(Content revision data)
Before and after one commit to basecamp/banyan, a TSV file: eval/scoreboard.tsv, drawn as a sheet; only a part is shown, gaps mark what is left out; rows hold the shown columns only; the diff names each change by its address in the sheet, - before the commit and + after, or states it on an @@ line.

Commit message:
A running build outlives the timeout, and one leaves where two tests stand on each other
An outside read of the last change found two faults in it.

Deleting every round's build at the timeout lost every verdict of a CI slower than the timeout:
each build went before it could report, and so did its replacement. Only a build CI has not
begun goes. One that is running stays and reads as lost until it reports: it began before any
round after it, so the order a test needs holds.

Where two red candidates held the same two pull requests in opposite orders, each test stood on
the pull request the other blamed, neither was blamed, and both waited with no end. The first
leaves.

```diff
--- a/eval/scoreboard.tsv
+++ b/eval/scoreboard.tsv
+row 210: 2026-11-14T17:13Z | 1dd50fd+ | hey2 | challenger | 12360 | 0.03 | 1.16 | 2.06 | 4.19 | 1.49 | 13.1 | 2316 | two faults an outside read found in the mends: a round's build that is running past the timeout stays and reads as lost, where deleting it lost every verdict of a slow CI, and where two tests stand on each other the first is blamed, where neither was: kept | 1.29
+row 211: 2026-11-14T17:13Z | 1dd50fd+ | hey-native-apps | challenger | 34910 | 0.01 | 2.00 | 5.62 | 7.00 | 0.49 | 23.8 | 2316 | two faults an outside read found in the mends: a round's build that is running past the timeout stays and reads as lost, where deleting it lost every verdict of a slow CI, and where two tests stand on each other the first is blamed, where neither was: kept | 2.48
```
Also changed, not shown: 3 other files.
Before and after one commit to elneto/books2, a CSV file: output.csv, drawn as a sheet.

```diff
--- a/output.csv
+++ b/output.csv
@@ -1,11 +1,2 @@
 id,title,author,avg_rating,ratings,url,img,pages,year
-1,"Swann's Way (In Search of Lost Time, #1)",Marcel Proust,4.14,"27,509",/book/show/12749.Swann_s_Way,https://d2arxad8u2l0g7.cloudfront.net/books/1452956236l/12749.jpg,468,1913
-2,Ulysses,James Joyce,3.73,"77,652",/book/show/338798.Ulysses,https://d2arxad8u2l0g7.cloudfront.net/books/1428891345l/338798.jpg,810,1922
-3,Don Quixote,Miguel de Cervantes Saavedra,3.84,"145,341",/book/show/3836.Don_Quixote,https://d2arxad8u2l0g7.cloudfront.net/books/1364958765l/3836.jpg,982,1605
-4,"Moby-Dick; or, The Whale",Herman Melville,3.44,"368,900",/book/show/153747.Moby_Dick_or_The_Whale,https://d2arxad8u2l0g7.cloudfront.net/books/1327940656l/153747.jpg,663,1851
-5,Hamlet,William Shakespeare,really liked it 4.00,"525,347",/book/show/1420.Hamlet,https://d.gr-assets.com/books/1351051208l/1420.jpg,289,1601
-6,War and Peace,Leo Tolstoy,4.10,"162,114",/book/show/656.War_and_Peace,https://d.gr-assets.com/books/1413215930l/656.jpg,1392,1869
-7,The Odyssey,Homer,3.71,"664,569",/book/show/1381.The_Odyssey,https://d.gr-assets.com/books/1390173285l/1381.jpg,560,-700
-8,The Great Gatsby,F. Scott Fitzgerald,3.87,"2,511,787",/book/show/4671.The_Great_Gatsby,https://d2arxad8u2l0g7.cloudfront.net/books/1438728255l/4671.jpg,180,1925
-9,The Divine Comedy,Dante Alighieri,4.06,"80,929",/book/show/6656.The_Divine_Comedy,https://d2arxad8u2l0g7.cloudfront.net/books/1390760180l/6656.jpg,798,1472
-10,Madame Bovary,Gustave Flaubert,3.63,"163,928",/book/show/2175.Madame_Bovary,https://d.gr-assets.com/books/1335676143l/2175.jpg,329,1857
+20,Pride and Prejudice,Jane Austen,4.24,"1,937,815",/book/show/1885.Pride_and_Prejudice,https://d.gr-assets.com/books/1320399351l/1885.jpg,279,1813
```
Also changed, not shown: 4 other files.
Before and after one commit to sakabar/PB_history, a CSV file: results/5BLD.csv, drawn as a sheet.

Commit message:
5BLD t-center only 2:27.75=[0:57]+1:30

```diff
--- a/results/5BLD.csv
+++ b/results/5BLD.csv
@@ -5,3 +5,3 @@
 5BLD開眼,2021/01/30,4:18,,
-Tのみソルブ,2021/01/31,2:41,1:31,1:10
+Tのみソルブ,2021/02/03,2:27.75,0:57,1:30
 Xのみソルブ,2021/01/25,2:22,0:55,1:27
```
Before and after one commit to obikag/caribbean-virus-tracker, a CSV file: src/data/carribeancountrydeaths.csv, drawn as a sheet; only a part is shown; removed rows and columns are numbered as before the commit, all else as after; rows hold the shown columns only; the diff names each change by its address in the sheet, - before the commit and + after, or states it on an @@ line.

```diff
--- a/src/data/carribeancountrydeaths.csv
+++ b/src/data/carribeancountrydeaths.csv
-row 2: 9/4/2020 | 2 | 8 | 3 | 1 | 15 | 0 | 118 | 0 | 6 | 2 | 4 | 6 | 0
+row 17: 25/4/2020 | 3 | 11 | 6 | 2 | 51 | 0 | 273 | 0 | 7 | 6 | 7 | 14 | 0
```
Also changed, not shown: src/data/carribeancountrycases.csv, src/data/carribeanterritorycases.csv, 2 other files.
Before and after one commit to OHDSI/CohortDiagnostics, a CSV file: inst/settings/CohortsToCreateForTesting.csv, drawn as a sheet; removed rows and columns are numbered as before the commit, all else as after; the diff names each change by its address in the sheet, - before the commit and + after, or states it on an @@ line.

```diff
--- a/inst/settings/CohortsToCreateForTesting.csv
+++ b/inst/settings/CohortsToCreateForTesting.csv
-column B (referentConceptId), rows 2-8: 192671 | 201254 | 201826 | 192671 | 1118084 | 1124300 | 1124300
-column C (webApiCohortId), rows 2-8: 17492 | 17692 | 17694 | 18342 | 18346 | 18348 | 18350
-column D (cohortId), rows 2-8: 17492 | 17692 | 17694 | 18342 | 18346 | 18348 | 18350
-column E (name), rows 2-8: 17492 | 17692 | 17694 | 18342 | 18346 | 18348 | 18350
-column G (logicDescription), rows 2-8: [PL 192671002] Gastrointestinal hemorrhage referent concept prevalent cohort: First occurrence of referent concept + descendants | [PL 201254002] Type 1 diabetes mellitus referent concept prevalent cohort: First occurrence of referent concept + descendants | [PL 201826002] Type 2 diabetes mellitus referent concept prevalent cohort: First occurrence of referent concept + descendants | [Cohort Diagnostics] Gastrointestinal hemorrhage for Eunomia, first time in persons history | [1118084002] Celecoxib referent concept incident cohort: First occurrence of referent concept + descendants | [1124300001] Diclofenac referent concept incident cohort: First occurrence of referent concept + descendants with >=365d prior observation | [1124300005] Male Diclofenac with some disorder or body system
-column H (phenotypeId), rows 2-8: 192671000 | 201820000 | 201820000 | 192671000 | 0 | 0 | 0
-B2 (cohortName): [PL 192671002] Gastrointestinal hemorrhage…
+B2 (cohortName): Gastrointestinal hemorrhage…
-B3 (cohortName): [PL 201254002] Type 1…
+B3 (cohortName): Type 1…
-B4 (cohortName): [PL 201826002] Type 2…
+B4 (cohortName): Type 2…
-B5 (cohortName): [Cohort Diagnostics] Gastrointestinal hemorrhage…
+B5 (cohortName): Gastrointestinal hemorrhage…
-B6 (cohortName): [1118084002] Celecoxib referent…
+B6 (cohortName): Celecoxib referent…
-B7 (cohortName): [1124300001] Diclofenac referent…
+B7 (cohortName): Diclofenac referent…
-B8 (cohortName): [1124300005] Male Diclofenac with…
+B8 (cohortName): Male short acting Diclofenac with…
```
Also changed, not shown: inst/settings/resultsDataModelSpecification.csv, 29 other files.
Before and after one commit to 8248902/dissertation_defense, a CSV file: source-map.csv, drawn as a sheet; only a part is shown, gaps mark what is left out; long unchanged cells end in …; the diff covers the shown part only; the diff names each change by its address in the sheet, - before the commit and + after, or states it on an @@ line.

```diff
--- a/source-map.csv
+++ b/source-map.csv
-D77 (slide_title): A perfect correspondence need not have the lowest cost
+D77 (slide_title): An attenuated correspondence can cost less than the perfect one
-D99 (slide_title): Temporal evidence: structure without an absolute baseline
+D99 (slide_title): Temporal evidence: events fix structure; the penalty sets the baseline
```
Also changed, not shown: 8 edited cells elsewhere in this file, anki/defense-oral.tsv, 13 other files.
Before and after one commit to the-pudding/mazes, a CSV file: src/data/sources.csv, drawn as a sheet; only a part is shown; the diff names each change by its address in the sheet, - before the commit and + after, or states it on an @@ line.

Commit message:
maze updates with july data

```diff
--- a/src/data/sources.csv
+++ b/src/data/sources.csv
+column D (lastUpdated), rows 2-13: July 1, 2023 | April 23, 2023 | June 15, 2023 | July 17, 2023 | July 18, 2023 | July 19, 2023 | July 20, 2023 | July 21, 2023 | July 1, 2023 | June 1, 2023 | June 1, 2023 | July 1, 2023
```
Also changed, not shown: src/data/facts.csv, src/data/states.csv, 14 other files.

Work required. Write out each line above containing "assets".

Task response.
-5,Hamlet,William Shakespeare,really liked it 4.00,"525,347",/book/show/1420.Hamlet,https://d.gr-assets.com/books/1351051208l/1420.jpg,289,1601
-6,War and Peace,Leo Tolstoy,4.10,"162,114",/book/show/656.War_and_Peace,https://d.gr-assets.com/books/1413215930l/656.jpg,1392,1869
-7,The Odyssey,Homer,3.71,"664,569",/book/show/1381.The_Odyssey,https://d.gr-assets.com/books/1390173285l/1381.jpg,560,-700
-10,Madame Bovary,Gustave Flaubert,3.63,"163,928",/book/show/2175.Madame_Bovary,https://d.gr-assets.com/books/1335676143l/2175.jpg,329,1857
+20,Pride and Prejudice,Jane Austen,4.24,"1,937,815",/book/show/1885.Pride_and_Prejudice,https://d.gr-assets.com/books/1320399351l/1885.jpg,279,1813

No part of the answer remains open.